As Europeans sizzle and strip off to cope with the heatwave sweeping the continent, they’re missing the bigger problem.
Tom Matthews, lecturer in climate science at Loughborough University, points out narratives around such acute, local events detract from critical messages about the global challenges from extreme heat.
The UK temperature smashed July records on Thursday. The boiling temperatures have seen people stripping off on the tube, rail services cancelled and trains running slower due to hot tracks that warped in the warm weather.
London office workers abandoned the uniform of a tailored suit in favour of shorts and T-shirts, while news anchors have ditched their traditional garb in favour of a relaxed linen look. Some opted for no-shirt at all.
But Dr Matthews warns deadly heatwaves are, of course, no stranger to Europeans, with the infamous 2003 event claiming as many as 70,000 lives.
In 2010 the heat also killed more than 50,000 people in western Russia.
“The challenges ahead are stark. Adaptation has its limits,” he wrote in The Conversation.
“We must therefore maintain our global perspective on heat and pursue a global response, slashing greenhouse gas emissions to keep to the Paris warming limits. In this way, we have the greatest chance of averting deadly heat — home and abroad.”
Temperatures have climbed so high it was reported one country’s weather forecasts had run out of colours to use on its heat maps. Part of France has been hotter than Death Valley.
Records were broken in France, Belgium, Germany, and the Netherlands on Thursday as a “plume” of air from the Sahara led to extreme heat across Europe.
The average temperature in London on a normal July day is just 23C.
Experts have warned Britain will suffer record heat temperatures like this week’s more in future as 40C becomes the “new normal” because of rising global carbon emissions.
Jon Shonk, a research scientist at the University of Reading, said there was a clear link between climate change and heatwaves.
“As the climate warms, these extreme events will become even hotter,” he told The Independent.
“The sort of heatwaves we are experiencing today could become more frequent in future as the climate warms.”
A Met Office study found that a heatwave like one that broke records last year was 30 times more likely to occur than in 1750 because of the high amount of carbon dioxide in the atmosphere. Since the pre-industrial period the earth’s surface temperature has risen by 1C.
“There is a 40-50 per cent chance that this will be the warmest July on record. This heatwave is exactly in line with climate change predictions,” said Dr Karsten Haustein of the Environmental Change Institute at the University of Oxford.
Peter Inness, senior research fellow at the University of Reading, said: “The fact that so many recent years have had very high summer temperatures both globally and across Europe is very much in line with what we expect from man-made global warming.”

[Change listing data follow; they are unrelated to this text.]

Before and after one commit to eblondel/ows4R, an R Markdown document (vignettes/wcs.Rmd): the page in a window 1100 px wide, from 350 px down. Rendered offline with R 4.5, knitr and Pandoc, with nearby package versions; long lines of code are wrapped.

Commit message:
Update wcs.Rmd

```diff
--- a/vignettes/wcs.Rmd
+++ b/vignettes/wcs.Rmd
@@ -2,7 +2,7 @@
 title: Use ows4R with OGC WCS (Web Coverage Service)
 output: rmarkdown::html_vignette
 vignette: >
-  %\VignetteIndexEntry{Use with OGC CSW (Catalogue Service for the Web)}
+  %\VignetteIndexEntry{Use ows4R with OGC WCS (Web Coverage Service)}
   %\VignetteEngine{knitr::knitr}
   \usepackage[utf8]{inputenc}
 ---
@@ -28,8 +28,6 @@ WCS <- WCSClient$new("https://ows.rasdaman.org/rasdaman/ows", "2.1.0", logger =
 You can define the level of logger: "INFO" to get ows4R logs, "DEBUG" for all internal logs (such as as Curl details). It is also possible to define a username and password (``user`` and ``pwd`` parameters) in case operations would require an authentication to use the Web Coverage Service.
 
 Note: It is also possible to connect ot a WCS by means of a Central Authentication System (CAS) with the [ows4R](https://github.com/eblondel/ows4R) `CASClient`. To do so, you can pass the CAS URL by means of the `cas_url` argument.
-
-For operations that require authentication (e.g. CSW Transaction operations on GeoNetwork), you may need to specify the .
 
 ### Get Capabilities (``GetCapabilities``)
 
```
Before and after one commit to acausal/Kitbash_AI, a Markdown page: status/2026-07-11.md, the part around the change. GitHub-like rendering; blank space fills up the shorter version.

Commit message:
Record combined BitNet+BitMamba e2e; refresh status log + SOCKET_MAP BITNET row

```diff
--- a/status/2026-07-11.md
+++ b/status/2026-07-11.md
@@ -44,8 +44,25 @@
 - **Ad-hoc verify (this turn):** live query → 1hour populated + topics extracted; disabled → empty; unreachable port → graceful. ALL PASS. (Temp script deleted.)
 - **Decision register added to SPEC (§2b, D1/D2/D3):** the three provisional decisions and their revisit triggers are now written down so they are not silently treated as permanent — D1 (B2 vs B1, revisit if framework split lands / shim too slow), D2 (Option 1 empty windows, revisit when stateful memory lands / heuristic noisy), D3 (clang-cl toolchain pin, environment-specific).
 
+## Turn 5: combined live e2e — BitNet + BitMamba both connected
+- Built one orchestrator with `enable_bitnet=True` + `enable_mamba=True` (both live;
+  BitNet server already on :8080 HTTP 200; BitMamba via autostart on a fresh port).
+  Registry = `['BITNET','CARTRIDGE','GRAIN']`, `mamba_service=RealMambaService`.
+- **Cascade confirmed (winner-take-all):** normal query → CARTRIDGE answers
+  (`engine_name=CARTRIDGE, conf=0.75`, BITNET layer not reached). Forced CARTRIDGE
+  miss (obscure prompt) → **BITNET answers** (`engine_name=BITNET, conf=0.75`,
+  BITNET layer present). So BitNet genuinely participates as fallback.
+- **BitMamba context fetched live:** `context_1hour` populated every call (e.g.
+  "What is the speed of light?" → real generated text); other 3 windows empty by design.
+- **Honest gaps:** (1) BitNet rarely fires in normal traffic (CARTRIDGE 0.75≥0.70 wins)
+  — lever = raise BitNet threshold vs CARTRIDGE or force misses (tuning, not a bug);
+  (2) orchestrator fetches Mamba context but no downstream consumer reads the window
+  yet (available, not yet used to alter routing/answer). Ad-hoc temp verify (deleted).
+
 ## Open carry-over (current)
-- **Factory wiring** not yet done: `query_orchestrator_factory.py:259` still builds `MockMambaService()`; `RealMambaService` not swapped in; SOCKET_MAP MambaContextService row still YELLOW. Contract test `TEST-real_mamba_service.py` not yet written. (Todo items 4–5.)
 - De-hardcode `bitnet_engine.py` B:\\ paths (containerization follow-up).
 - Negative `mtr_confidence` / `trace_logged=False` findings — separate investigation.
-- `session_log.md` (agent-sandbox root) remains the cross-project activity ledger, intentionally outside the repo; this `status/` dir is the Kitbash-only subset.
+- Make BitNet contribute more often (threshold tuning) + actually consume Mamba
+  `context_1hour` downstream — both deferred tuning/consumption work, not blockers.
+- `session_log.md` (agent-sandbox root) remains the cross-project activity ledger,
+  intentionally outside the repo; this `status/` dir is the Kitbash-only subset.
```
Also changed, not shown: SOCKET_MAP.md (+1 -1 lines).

Jaise Kuriakose, a lecturer at the Tyndall Centre for Climate Change Research in Manchester, said global emissions had increased since 1990 and there hadn’t been any evidence of a global effort to reduce them.
“It’s all on paper but on the ground it’s taking time,” he told The Independent. “Every day we delay means more emissions — the main driver for climate change.”
– With wires
Originally published as The problem these photos disguise